Before-and-after change data
Content starts

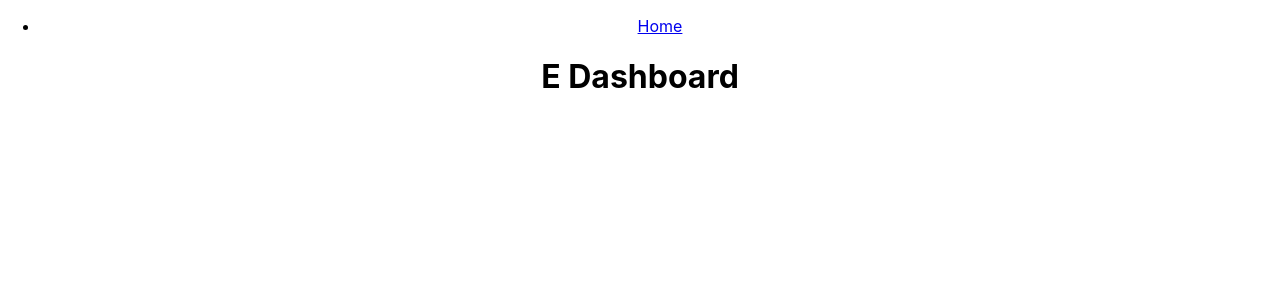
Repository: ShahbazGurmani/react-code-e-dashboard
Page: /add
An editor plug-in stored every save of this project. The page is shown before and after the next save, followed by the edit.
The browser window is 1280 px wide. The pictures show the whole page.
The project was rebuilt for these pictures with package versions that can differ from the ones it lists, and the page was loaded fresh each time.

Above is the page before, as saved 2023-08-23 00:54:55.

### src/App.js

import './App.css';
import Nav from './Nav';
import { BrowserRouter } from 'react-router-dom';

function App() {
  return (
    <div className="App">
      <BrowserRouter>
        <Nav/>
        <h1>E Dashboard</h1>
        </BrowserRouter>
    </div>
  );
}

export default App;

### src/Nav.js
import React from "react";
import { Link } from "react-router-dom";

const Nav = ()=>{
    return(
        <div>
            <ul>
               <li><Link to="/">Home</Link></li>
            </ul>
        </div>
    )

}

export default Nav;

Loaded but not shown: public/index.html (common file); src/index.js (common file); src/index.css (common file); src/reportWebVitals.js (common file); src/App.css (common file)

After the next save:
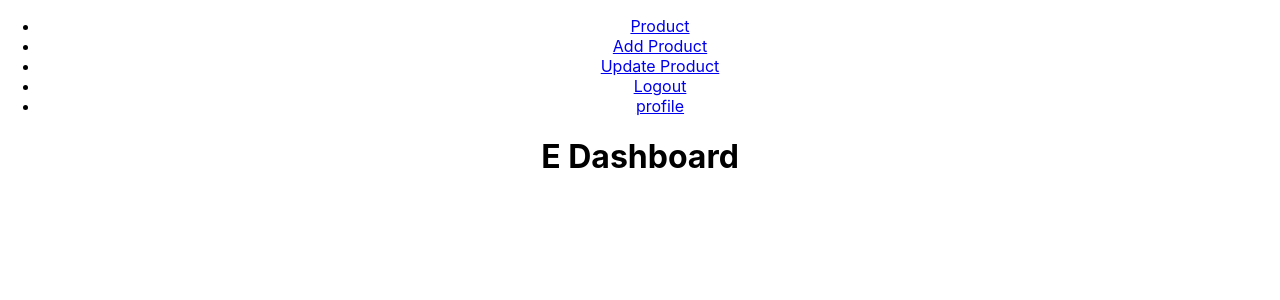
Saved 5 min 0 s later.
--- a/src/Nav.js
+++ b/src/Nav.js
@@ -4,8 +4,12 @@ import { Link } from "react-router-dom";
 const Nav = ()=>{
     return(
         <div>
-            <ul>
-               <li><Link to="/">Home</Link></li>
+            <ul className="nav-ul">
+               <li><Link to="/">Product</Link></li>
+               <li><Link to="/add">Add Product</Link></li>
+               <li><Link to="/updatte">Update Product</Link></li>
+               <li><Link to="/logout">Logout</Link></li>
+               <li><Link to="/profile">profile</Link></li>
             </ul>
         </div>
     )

Content ends
Content starts

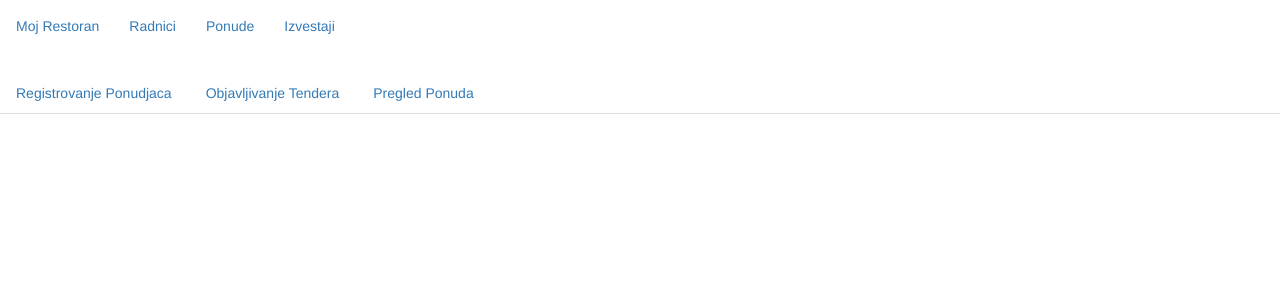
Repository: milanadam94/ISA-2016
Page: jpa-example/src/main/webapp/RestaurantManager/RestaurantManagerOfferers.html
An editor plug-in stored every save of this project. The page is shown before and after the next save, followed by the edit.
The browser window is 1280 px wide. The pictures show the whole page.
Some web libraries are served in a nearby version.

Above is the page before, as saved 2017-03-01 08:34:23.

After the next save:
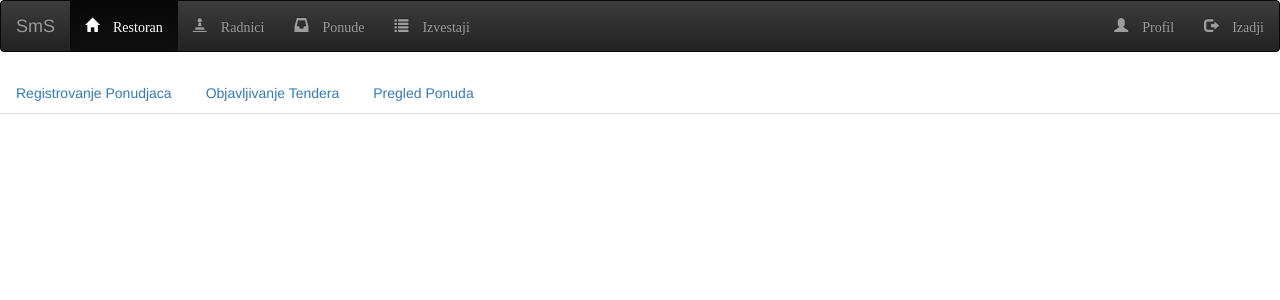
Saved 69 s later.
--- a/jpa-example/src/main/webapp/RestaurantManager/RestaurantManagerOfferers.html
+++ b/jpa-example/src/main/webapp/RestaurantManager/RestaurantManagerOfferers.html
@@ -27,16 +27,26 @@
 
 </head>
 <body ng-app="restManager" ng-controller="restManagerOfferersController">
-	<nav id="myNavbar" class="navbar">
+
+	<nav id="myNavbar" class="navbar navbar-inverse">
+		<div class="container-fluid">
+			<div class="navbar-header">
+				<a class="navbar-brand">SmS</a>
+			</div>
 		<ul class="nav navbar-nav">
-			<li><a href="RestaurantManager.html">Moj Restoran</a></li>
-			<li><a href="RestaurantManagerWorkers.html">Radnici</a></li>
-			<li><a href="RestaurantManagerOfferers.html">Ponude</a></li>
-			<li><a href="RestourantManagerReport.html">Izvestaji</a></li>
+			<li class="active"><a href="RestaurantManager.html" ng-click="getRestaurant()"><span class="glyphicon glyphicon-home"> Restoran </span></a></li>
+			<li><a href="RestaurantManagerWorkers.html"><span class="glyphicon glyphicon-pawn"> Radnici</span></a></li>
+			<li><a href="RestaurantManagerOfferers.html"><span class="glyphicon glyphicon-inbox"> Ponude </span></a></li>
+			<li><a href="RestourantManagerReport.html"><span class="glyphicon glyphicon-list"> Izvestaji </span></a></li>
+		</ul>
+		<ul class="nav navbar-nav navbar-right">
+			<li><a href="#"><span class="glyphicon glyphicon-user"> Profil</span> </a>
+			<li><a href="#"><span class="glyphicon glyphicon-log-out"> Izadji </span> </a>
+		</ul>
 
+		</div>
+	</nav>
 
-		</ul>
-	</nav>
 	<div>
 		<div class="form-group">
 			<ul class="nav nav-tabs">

Content ends

TASK TO CARRY OUT - Find the lines in the data that include "RestaurantManagerOfferers", then copy each of them.

OUTPUT FOR THIS TASK -
Page: jpa-example/src/main/webapp/RestaurantManager/RestaurantManagerOfferers.html
--- a/jpa-example/src/main/webapp/RestaurantManager/RestaurantManagerOfferers.html
+++ b/jpa-example/src/main/webapp/RestaurantManager/RestaurantManagerOfferers.html
-			<li><a href="RestaurantManagerOfferers.html">Ponude</a></li>
+			<li><a href="RestaurantManagerOfferers.html"><span class="glyphicon glyphicon-inbox"> Ponude </span></a></li>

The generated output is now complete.